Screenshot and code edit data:
◇ ◇ ◇ ◇

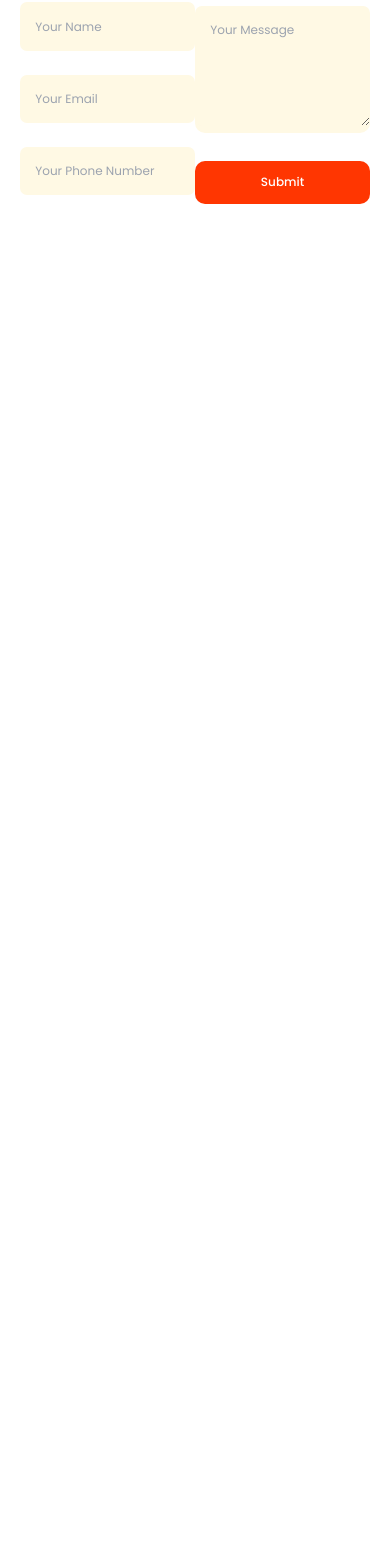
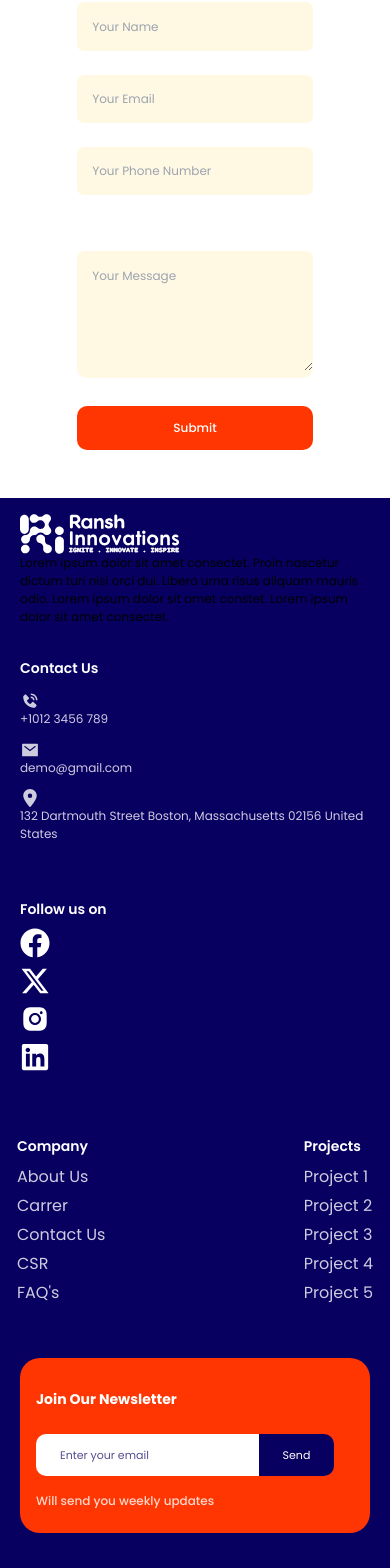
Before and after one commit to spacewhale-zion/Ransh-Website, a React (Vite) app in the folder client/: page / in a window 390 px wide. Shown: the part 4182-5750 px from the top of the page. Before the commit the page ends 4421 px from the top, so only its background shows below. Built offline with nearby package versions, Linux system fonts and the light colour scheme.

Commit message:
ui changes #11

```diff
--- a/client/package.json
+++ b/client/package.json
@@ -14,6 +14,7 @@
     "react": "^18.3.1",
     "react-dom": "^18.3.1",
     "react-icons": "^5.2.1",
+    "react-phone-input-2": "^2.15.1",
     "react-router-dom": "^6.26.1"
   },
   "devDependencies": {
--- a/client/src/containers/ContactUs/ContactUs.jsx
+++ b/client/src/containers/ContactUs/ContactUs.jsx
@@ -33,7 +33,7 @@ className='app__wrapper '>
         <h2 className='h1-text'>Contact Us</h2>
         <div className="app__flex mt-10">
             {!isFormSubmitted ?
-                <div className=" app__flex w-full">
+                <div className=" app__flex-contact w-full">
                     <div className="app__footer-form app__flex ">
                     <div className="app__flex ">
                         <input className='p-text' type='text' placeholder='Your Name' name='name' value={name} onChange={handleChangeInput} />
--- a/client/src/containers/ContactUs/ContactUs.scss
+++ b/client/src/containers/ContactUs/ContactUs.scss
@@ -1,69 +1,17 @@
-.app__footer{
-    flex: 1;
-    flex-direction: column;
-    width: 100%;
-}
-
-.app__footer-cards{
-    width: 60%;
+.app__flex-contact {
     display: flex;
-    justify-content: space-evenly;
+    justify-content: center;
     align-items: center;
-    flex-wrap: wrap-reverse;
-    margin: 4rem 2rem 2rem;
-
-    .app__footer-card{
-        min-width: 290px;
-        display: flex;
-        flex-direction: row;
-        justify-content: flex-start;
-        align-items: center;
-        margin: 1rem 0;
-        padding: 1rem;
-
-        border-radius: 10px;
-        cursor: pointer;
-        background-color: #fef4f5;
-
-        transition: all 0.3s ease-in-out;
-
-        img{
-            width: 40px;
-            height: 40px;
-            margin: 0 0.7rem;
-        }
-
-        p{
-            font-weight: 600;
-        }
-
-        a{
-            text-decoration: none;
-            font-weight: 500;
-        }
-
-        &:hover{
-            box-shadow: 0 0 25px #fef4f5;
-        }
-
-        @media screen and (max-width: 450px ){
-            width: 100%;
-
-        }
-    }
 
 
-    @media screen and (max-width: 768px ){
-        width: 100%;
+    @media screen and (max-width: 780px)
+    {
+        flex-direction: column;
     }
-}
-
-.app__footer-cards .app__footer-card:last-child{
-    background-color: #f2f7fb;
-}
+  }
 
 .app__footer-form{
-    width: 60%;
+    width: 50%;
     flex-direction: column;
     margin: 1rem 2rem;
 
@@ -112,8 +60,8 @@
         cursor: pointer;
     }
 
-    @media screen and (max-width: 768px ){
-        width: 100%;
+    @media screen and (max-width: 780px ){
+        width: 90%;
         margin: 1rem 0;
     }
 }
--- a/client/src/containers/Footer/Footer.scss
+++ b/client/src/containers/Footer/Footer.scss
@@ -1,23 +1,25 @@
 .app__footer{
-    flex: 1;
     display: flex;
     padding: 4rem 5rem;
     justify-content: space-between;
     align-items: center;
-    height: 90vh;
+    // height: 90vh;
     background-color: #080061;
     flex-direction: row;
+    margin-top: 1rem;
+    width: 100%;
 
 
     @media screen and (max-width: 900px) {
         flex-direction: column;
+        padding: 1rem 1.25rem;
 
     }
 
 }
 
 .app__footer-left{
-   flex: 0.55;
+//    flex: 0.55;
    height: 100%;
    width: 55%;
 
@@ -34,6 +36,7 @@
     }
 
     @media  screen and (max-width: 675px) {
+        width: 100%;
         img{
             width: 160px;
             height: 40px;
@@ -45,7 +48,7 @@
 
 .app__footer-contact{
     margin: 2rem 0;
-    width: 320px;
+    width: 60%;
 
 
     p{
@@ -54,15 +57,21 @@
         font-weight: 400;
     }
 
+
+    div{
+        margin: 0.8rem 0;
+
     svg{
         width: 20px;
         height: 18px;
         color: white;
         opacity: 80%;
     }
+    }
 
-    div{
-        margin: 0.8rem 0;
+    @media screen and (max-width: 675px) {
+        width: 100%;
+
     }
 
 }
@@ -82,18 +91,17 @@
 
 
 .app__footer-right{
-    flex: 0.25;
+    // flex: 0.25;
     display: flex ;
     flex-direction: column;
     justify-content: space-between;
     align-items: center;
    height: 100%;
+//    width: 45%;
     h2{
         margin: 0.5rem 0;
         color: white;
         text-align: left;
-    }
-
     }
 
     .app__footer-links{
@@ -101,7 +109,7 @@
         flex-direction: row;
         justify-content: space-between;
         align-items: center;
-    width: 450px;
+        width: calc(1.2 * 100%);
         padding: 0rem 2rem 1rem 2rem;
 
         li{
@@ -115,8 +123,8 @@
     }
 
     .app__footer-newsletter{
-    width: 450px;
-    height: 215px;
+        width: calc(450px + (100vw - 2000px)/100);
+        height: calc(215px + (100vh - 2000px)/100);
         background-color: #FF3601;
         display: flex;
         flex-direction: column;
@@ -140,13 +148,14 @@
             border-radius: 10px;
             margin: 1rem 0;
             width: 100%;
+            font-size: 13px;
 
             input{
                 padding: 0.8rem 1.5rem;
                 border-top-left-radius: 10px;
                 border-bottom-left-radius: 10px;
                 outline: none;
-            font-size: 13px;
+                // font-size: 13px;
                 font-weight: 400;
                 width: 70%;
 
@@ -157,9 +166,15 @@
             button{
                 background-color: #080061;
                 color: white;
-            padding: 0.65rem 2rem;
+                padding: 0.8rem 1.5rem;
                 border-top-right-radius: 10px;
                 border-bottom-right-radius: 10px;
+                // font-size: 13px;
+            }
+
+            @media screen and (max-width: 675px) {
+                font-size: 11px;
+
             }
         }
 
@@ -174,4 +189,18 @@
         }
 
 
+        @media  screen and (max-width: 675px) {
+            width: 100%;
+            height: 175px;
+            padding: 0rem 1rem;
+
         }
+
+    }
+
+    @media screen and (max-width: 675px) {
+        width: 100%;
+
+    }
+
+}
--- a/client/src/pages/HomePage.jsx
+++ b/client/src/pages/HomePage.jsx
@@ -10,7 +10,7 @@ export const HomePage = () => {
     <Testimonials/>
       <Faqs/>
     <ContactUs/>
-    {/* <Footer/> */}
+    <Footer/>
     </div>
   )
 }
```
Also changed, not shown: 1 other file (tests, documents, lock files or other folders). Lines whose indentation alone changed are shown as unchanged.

◇ ◇ ◇ ◇

Your reply should be the entries copied exactly, with all images omitted.

Before and after one commit to spacewhale-zion/Ransh-Website, a React (Vite) app in the folder client/: page / in a window 390 px wide. Shown: the part 4182-5750 px from the top of the page. Before the commit the page ends 4421 px from the top, so only its background shows below. Built offline with nearby package versions, Linux system fonts and the light colour scheme.

Commit message:
ui changes #11

```diff
--- a/client/package.json
+++ b/client/package.json
@@ -14,6 +14,7 @@
     "react": "^18.3.1",
     "react-dom": "^18.3.1",
     "react-icons": "^5.2.1",
+    "react-phone-input-2": "^2.15.1",
     "react-router-dom": "^6.26.1"
   },
   "devDependencies": {
--- a/client/src/containers/ContactUs/ContactUs.jsx
+++ b/client/src/containers/ContactUs/ContactUs.jsx
@@ -33,7 +33,7 @@ className='app__wrapper '>
         <h2 className='h1-text'>Contact Us</h2>
         <div className="app__flex mt-10">
             {!isFormSubmitted ?
-                <div className=" app__flex w-full">
+                <div className=" app__flex-contact w-full">
                     <div className="app__footer-form app__flex ">
                     <div className="app__flex ">
                         <input className='p-text' type='text' placeholder='Your Name' name='name' value={name} onChange={handleChangeInput} />
--- a/client/src/containers/ContactUs/ContactUs.scss
+++ b/client/src/containers/ContactUs/ContactUs.scss
@@ -1,69 +1,17 @@
-.app__footer{
-    flex: 1;
-    flex-direction: column;
-    width: 100%;
-}
-
-.app__footer-cards{
-    width: 60%;
+.app__flex-contact {
     display: flex;
-    justify-content: space-evenly;
+    justify-content: center;
     align-items: center;
-    flex-wrap: wrap-reverse;
-    margin: 4rem 2rem 2rem;
-
-    .app__footer-card{
-        min-width: 290px;
-        display: flex;
-        flex-direction: row;
-        justify-content: flex-start;
-        align-items: center;
-        margin: 1rem 0;
-        padding: 1rem;
-
-        border-radius: 10px;
-        cursor: pointer;
-        background-color: #fef4f5;
-
-        transition: all 0.3s ease-in-out;
-
-        img{
-            width: 40px;
-            height: 40px;
-            margin: 0 0.7rem;
-        }
-
-        p{
-            font-weight: 600;
-        }
-
-        a{
-            text-decoration: none;
-            font-weight: 500;
-        }
-
-        &:hover{
-            box-shadow: 0 0 25px #fef4f5;
-        }
-
-        @media screen and (max-width: 450px ){
-            width: 100%;
-
-        }
-    }
 
 
-    @media screen and (max-width: 768px ){
-        width: 100%;
+    @media screen and (max-width: 780px)
+    {
+        flex-direction: column;
     }
-}
-
-.app__footer-cards .app__footer-card:last-child{
-    background-color: #f2f7fb;
-}
+  }
 
 .app__footer-form{
-    width: 60%;
+    width: 50%;
     flex-direction: column;
     margin: 1rem 2rem;
 
@@ -112,8 +60,8 @@
         cursor: pointer;
     }
 
-    @media screen and (max-width: 768px ){
-        width: 100%;
+    @media screen and (max-width: 780px ){
+        width: 90%;
         margin: 1rem 0;
     }
 }
--- a/client/src/containers/Footer/Footer.scss
+++ b/client/src/containers/Footer/Footer.scss
@@ -1,23 +1,25 @@
 .app__footer{
-    flex: 1;
     display: flex;
     padding: 4rem 5rem;
     justify-content: space-between;
     align-items: center;
-    height: 90vh;
+    // height: 90vh;
     background-color: #080061;
     flex-direction: row;
+    margin-top: 1rem;
+    width: 100%;
 
 
     @media screen and (max-width: 900px) {
         flex-direction: column;
+        padding: 1rem 1.25rem;
 
     }
 
 }
 
 .app__footer-left{
-   flex: 0.55;
+//    flex: 0.55;
    height: 100%;
    width: 55%;
 
@@ -34,6 +36,7 @@
     }
 
     @media  screen and (max-width: 675px) {
+        width: 100%;
         img{
             width: 160px;
             height: 40px;
@@ -45,7 +48,7 @@
 
 .app__footer-contact{
     margin: 2rem 0;
-    width: 320px;
+    width: 60%;
 
 
     p{
@@ -54,15 +57,21 @@
         font-weight: 400;
     }
 
+
+    div{
+        margin: 0.8rem 0;
+
     svg{
         width: 20px;
         height: 18px;
         color: white;
         opacity: 80%;
     }
+    }
 
-    div{
-        margin: 0.8rem 0;
+    @media screen and (max-width: 675px) {
+        width: 100%;
+
     }
 
 }
@@ -82,18 +91,17 @@
 
 
 .app__footer-right{
-    flex: 0.25;
+    // flex: 0.25;
     display: flex ;
     flex-direction: column;
     justify-content: space-between;
     align-items: center;
    height: 100%;
+//    width: 45%;
     h2{
         margin: 0.5rem 0;
         color: white;
         text-align: left;
-    }
-
     }
 
     .app__footer-links{
@@ -101,7 +109,7 @@
         flex-direction: row;
         justify-content: space-between;
         align-items: center;
-    width: 450px;
+        width: calc(1.2 * 100%);
         padding: 0rem 2rem 1rem 2rem;
 
         li{
@@ -115,8 +123,8 @@
     }
 
     .app__footer-newsletter{
-    width: 450px;
-    height: 215px;
+        width: calc(450px + (100vw - 2000px)/100);
+        height: calc(215px + (100vh - 2000px)/100);
         background-color: #FF3601;
         display: flex;
         flex-direction: column;
@@ -140,13 +148,14 @@
             border-radius: 10px;
             margin: 1rem 0;
             width: 100%;
+            font-size: 13px;
 
             input{
                 padding: 0.8rem 1.5rem;
                 border-top-left-radius: 10px;
                 border-bottom-left-radius: 10px;
                 outline: none;
-            font-size: 13px;
+                // font-size: 13px;
                 font-weight: 400;
                 width: 70%;
 
@@ -157,9 +166,15 @@
             button{
                 background-color: #080061;
                 color: white;
-            padding: 0.65rem 2rem;
+                padding: 0.8rem 1.5rem;
                 border-top-right-radius: 10px;
                 border-bottom-right-radius: 10px;
+                // font-size: 13px;
+            }
+
+            @media screen and (max-width: 675px) {
+                font-size: 11px;
+
             }
         }
 
@@ -174,4 +189,18 @@
         }
 
 
+        @media  screen and (max-width: 675px) {
+            width: 100%;
+            height: 175px;
+            padding: 0rem 1rem;
+
         }
+
+    }
+
+    @media screen and (max-width: 675px) {
+        width: 100%;
+
+    }
+
+}
--- a/client/src/pages/HomePage.jsx
+++ b/client/src/pages/HomePage.jsx
@@ -10,7 +10,7 @@ export const HomePage = () => {
     <Testimonials/>
       <Faqs/>
     <ContactUs/>
-    {/* <Footer/> */}
+    <Footer/>
     </div>
   )
 }
```
Also changed, not shown: 1 other file (tests, documents, lock files or other folders). Lines whose indentation alone changed are shown as unchanged.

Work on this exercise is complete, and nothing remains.